Let \( M \) be a finitely-generated, graded module over \( R = \mathbb{K}[x_1,\dots,x_n] \).
The regularity of a module is a fundamental invariant that measures the complexity of the module's generators and relations. While it has many equivalent formulations, the definition above is very useful for intuition as it comes directly from the minimal free resolution. Of importance, the regularity gives a bound on the maximal degree of the minimal generators of the module. With the regularity, we can also deduce bounds relating to syzygy computations and describe the complexity of GrÃ¶bner basis algorithms in terms of the regularity.
The projective dimension (the length of the minimal free resolution, or the index of the last nonzero column of the Betti table) of \( M \) is bounded by the number of variables; this is Hilbert's syzygy theorem. Unlike the projective dimension, the regularity does not enjoy such a simple bound, and in fact is known to be much more difficult to compute. For this reason, much work has gone into understanding the regularity of various classes of modules, with much motivation coming from algebraic geometry. Bounding the regularity is a central problem in commutative algebra.

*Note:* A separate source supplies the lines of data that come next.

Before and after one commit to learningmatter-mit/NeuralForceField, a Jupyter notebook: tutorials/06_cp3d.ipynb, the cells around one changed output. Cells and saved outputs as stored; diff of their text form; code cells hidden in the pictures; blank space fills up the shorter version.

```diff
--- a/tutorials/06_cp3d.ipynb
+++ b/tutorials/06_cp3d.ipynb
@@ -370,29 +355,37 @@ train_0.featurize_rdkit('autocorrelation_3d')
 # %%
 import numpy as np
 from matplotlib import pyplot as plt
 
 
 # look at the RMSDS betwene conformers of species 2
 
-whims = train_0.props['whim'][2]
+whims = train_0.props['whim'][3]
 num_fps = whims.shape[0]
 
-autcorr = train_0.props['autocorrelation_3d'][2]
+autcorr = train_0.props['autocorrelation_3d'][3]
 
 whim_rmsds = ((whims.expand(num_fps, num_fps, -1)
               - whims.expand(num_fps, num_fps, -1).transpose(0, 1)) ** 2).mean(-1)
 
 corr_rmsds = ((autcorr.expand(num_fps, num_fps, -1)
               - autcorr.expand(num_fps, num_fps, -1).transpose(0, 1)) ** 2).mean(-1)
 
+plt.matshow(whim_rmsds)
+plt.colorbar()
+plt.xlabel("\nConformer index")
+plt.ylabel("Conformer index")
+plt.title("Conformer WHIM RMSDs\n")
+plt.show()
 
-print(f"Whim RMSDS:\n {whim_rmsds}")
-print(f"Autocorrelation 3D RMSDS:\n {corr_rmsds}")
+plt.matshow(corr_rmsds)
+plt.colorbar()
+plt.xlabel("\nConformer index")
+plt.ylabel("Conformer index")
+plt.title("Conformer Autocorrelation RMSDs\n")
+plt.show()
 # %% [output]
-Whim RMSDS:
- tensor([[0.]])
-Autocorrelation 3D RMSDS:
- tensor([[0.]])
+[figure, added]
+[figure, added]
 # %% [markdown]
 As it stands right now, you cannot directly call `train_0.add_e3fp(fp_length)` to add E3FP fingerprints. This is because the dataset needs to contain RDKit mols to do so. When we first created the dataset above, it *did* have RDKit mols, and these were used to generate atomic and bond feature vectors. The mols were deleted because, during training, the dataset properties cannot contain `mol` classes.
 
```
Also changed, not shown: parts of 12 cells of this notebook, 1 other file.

Toric varieties are a class of varieties that also have a combinatorial description, opening the door to many computational techniques. Many classical examples in algebraic geometry are toric varieties, such as projective spaces, rational normal curves, etc. Because of their combinatorial data, toric varieties provide provide a rich source of examples to experiment with. In this context, we are interested in understanding the regularity of the coordinate ring of a toric variety.
When the toric variety is a monomial curve, the combinatorial data is encoded as a numerical semigroup: integer points on a line. In 1996, L'vovsky showed that the regularity is bounded by the sum of the two largest "gaps" in the semigroup, a combinatorial bound for a notoriously hard-to-compute algebraic invariant. So, it should be expected that a similar combinatorial bound exists for the next case: toric surfaces.